#### WORK REQUEST:
The output should be all lines of the entries below in which the word "github" occurs.

+ + +

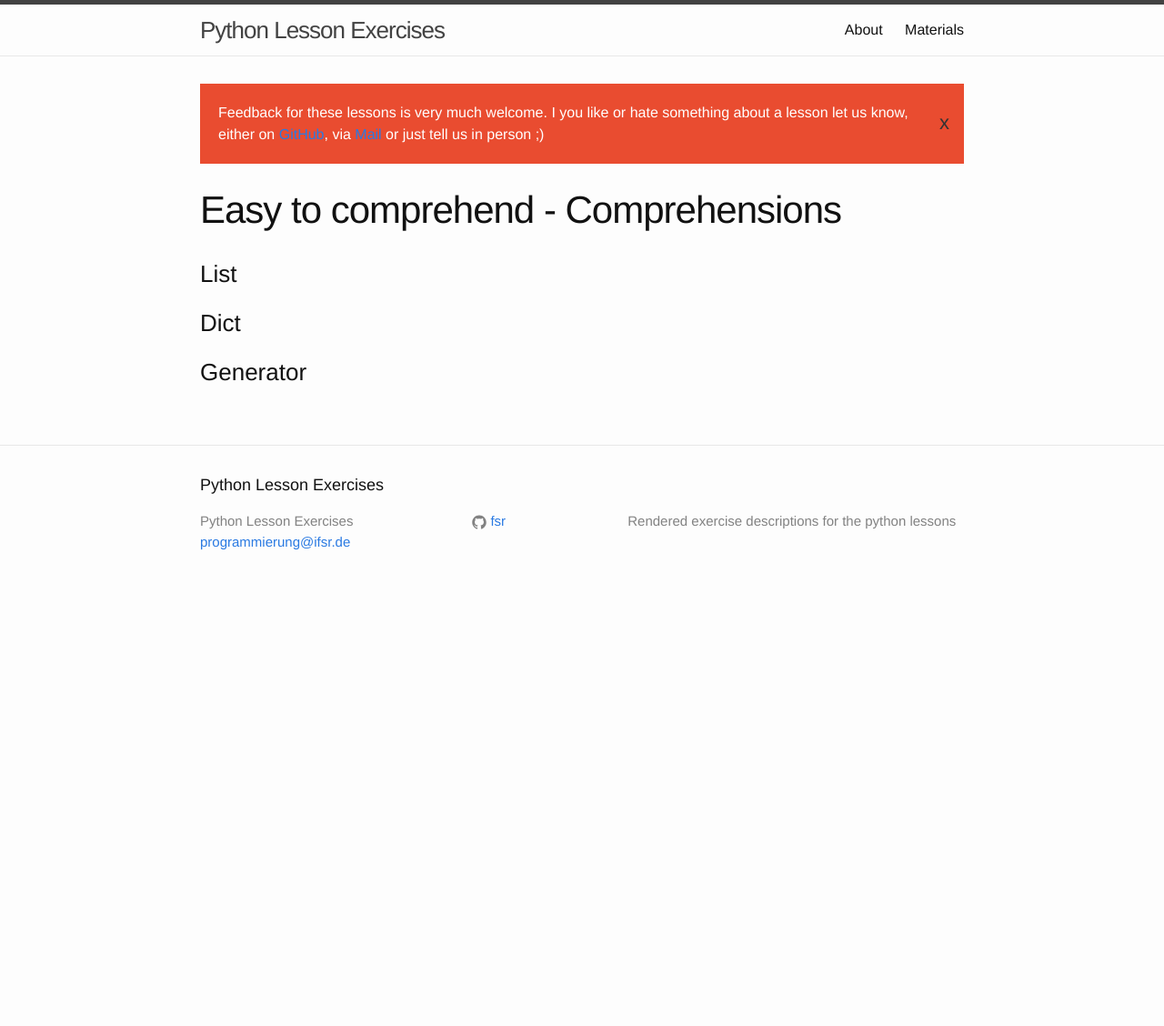
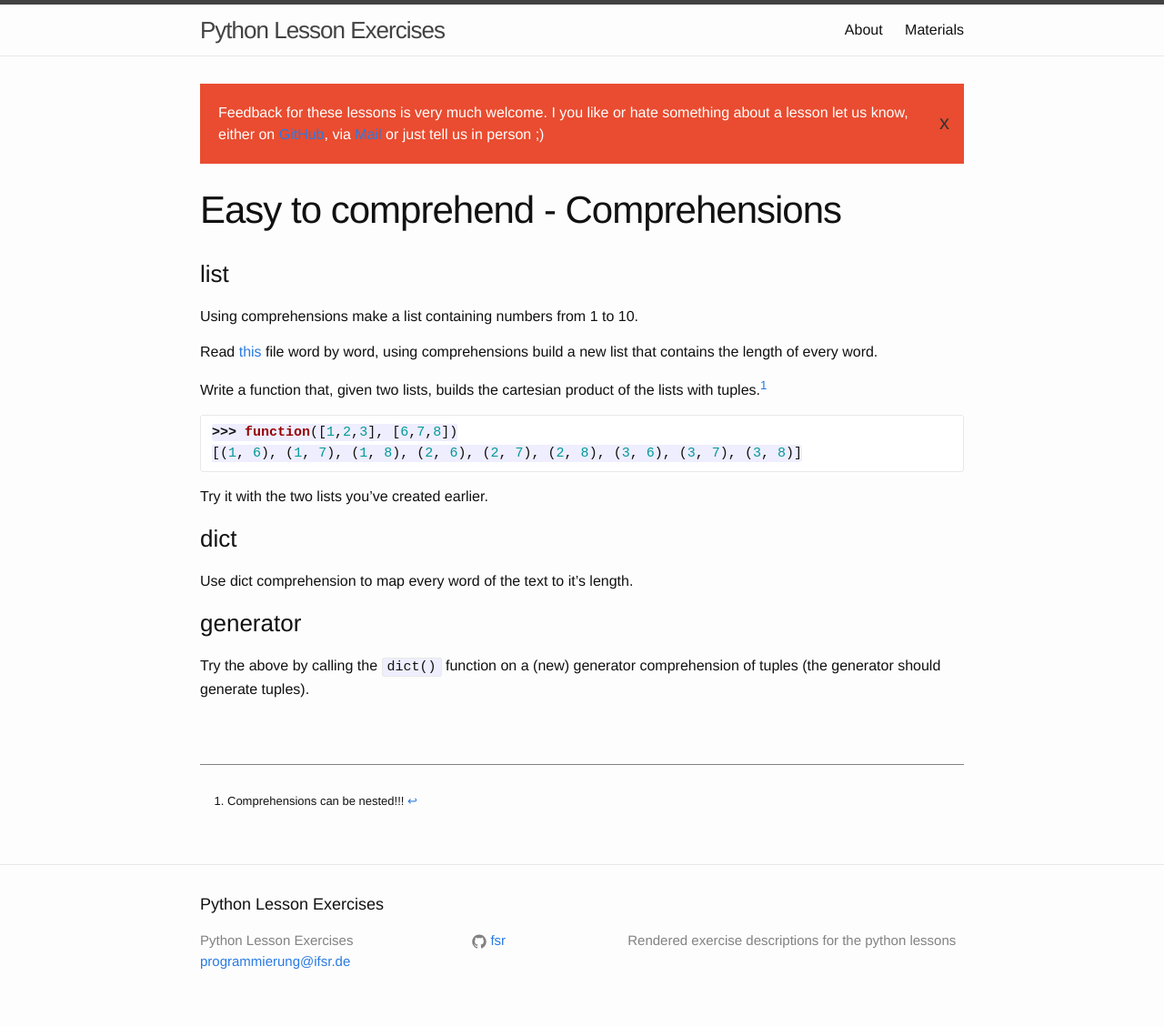
Before and after one commit to fsr/python-lessons, a Jekyll site: the page built from _exercises/comprehension.md, in a window 1280 px wide. Shown: the whole page at 91% size. Built offline with Jekyll 4.4.1, drawn with Linux system fonts in a browser that asks for light colours; before the commit the page ends 900 px from its top, so only the background shows below that.

Commit message:
added resource and content for comprehensions

````diff
--- a/_exercises/comprehension.md
+++ b/_exercises/comprehension.md
@@ -3,8 +3,28 @@ title: Easy to comprehend - Comprehensions
 status: drafty
 ---
 
-### List
+### list
 
-### Dict
+Using comprehensions make a list containing numbers from 1 to 10.
 
-### Generator
+Read [this]({{ site.baseurl }}/misc/lorem) file word by word, using comprehensions build a new list that contains the length of every word.
+
+Write a function that, given two lists, builds the cartesian product of the lists with tuples.[^nested]
+
+```python
+>>> function([1,2,3], [6,7,8])
+[(1, 6), (1, 7), (1, 8), (2, 6), (2, 7), (2, 8), (3, 6), (3, 7), (3, 8)]
+```
+
+Try it with the two lists you've created earlier.
+
+[^nested]:
+    Comprehensions can be nested!!!
+
+### dict
+
+Use dict comprehension to map every word of the text to it's length.
+
+### generator
+
+Try the above by calling the `dict()` function on a (new) generator comprehension of tuples (the generator should generate tuples).
````
Also changed, not shown: 1 other file.
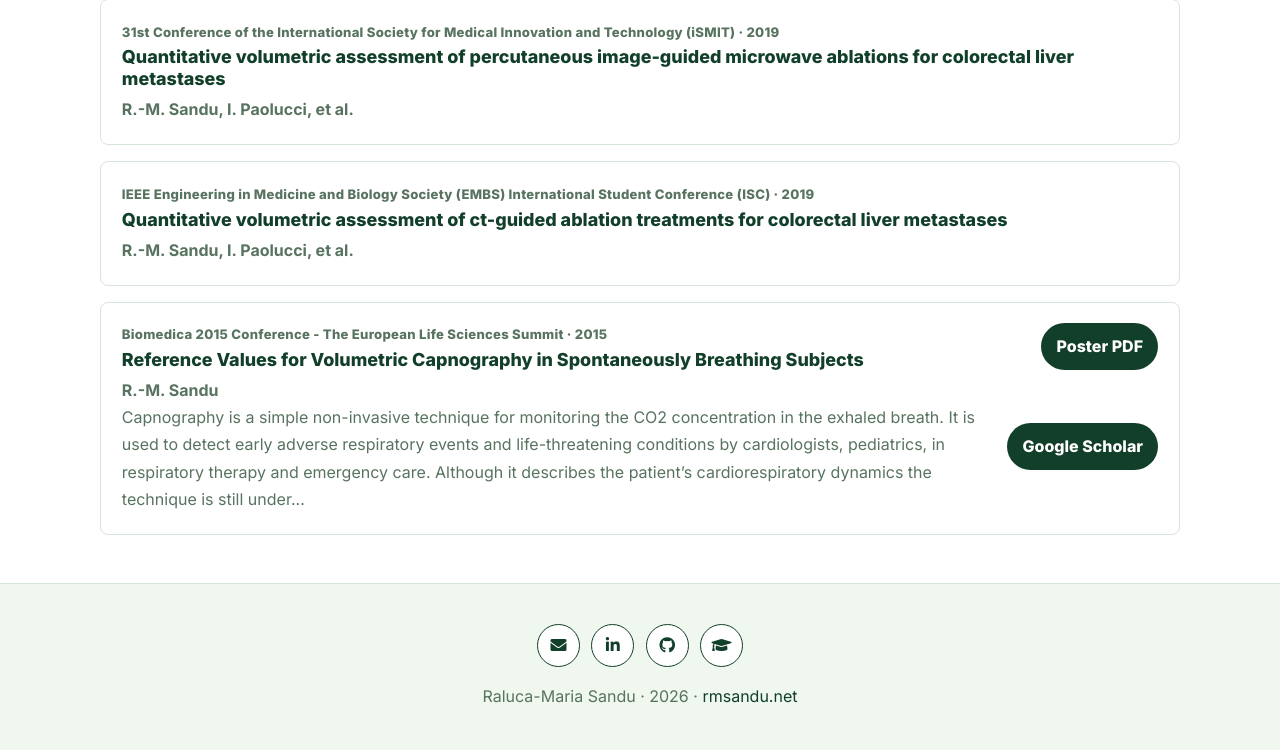
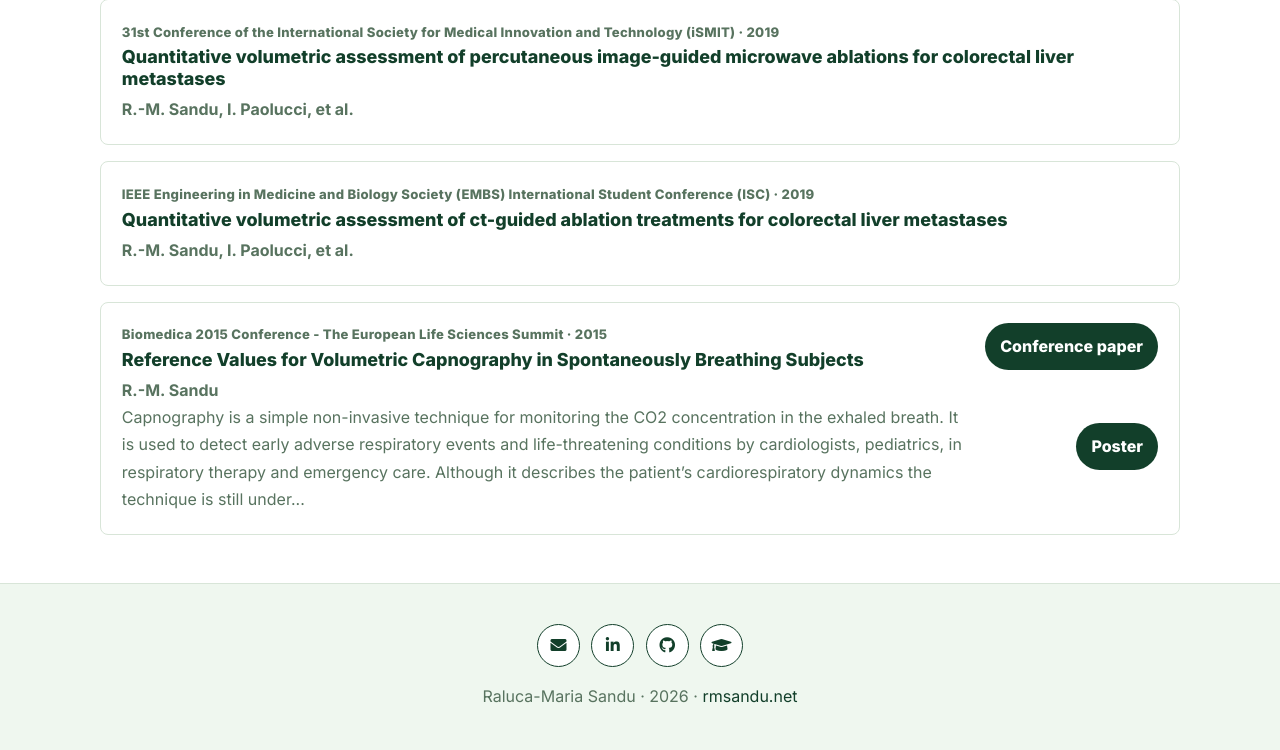
Before and after one commit to rmsandu/rmsandu.github.io, a Flask app: page /publications.html in a window 1280 px wide. Shown: the part 1605-2355 px from the top of the page. Run offline with Flask 3, Linux system fonts and the light colour scheme.

Commit message:
add poster biomedica

```diff
--- a/src/data/publications.yaml
+++ b/src/data/publications.yaml
@@ -63,7 +63,7 @@ publications:
     location: "Aachen, Germany"
     month: "Oct"
     link: "/static/Biomedica_Sandu_2015.pdf"
-    link_label: "Poster PDF"
-    scholar_link: "https://scholar.google.com/citations?view_op=view_citation&hl=en&user=5qskcz0AAAAJ&citation_for_view=5qskcz0AAAAJ:u5HHmVD_uO8C"
+    link_label: "Conference paper"
+    poster_link: "/static/Biomedica_Sandu_2015_Poster.pdf"
     summary: Capnography is a simple non-invasive technique for monitoring the CO2 concentration in the exhaled breath. It is used to detect early adverse respiratory events and life-threatening conditions by cardiologists, pediatrics, in respiratory therapy and emergency care. Although it describes the patient’s cardiorespiratory dynamics the technique is still underutilized due to a lack of quantitative means for assessing it. An automated analysis of the capnogram would allow a quantitative assessment of the cardiorespiratory states of both healthy and diseased patients. The typical feature values determined in this study for healthy subjects are comparable with values reported in related literature.
     year: 2015
--- a/src/templates/pages/publications.html
+++ b/src/templates/pages/publications.html
@@ -26,10 +26,13 @@
                 <p>{{ pub.summary | truncate(360, True, '...') }}</p>
                 {% endif %}
             </div>
-            {% if pub.link or pub.scholar_link %}
+            {% if pub.link or pub.poster_link or pub.scholar_link %}
             <div class="publication-links">
                 {% if pub.link %}
                 <a class="text-link" href="{{ pub.link }}">{{ pub.link_label | default('Read more') }}</a>
+                {% endif %}
+                {% if pub.poster_link %}
+                <a class="text-link" href="{{ pub.poster_link }}">Poster</a>
                 {% endif %}
                 {% if pub.scholar_link %}
                 <a class="text-link" href="{{ pub.scholar_link }}">Google Scholar</a>
```
Also changed, not shown: tests/test_app.py (+5 -2 lines), 1 other file.
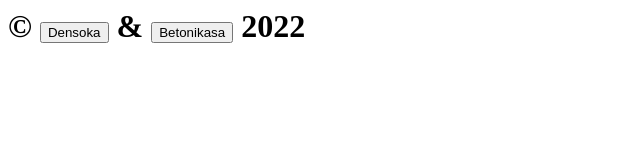
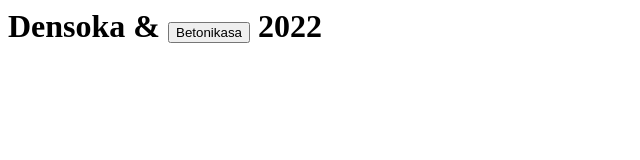
Before and after one commit to Svinte/Densoka-v1, a plain HTML site: page moi.html in a window 1280 px wide. Shown: the whole page, without its empty margins (0-640 px from the left). Drawn offline with Linux system fonts and the light colour scheme.

Commit message:
Update moi.html

```diff
--- a/moi.html
+++ b/moi.html
@@ -1,6 +1,6 @@
 <html>
 <boby>
-      <h1 id="copyright">&copy; <button id="b1">Densoka</button> & <button id="b2">Betonikasa</button> 2022</h1>       <h1 id="maker" style="margin-left: 5vh;font-size: 15px;"></h1>
+      <h1 id="b1">Densoka</button> & <button id="b2">Betonikasa</button> 2022</h1>       <h1 id="maker" style="margin-left: 5vh;font-size: 15px;"></h1>
     </div>
 </body>
 </html>
```
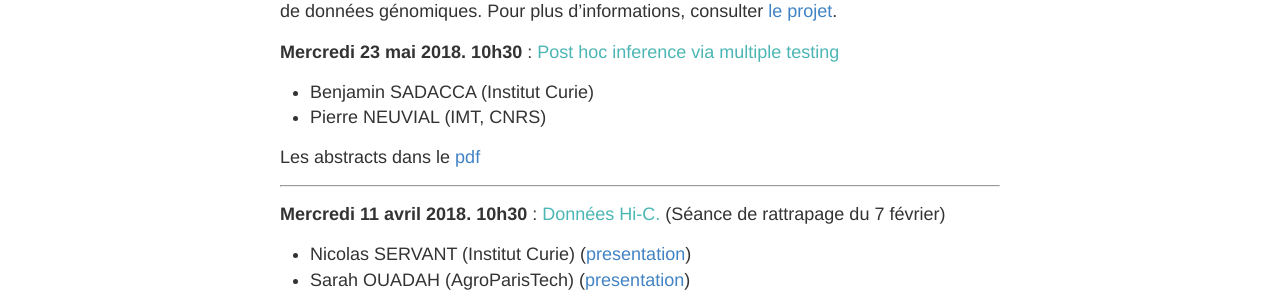
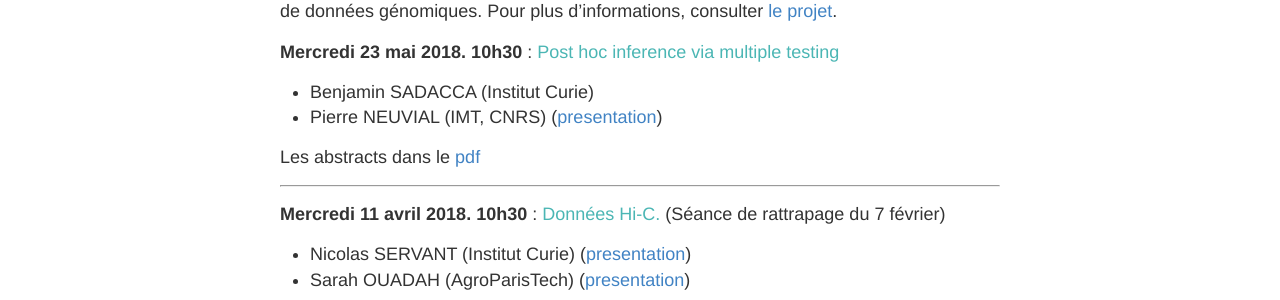
Before and after one commit to MathForGenomics/MathForGenomics.github.io, a Jekyll site: the page built from exposes.md, in a window 1280 px wide. Shown: the part 230-530 px from the top of the page. Built offline with Jekyll 4.4.1, drawn with Linux system fonts in a browser that asks for light colours.

Commit message:
Update exposes.md

```diff
--- a/exposes.md
+++ b/exposes.md
@@ -8,7 +8,7 @@ Ce cycle d’exposés mensuel est structuré par thématique, chacune en lien av
 
 **Mercredi 23 mai 2018. 10h30** : <span style="color:rgb(75, 182, 180)">Post hoc inference via multiple testing</span>
 - Benjamin SADACCA (Institut Curie)
-- Pierre NEUVIAL (IMT, CNRS)
+- Pierre NEUVIAL (IMT, CNRS) ([presentation](neuvial.pdf))
 
 Les abstracts dans le [pdf](ABSTRACT/4_23mai.pdf)
 
```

+ + +

#### TASK OUTPUT:
Before and after one commit to rmsandu/rmsandu.github.io, a Flask app: page /publications.html in a window 1280 px wide. Shown: the part 1605-2355 px from the top of the page. Run offline with Flask 3, Linux system fonts and the light colour scheme.
Before and after one commit to MathForGenomics/MathForGenomics.github.io, a Jekyll site: the page built from exposes.md, in a window 1280 px wide. Shown: the part 230-530 px from the top of the page. Built offline with Jekyll 4.4.1, drawn with Linux system fonts in a browser that asks for light colours.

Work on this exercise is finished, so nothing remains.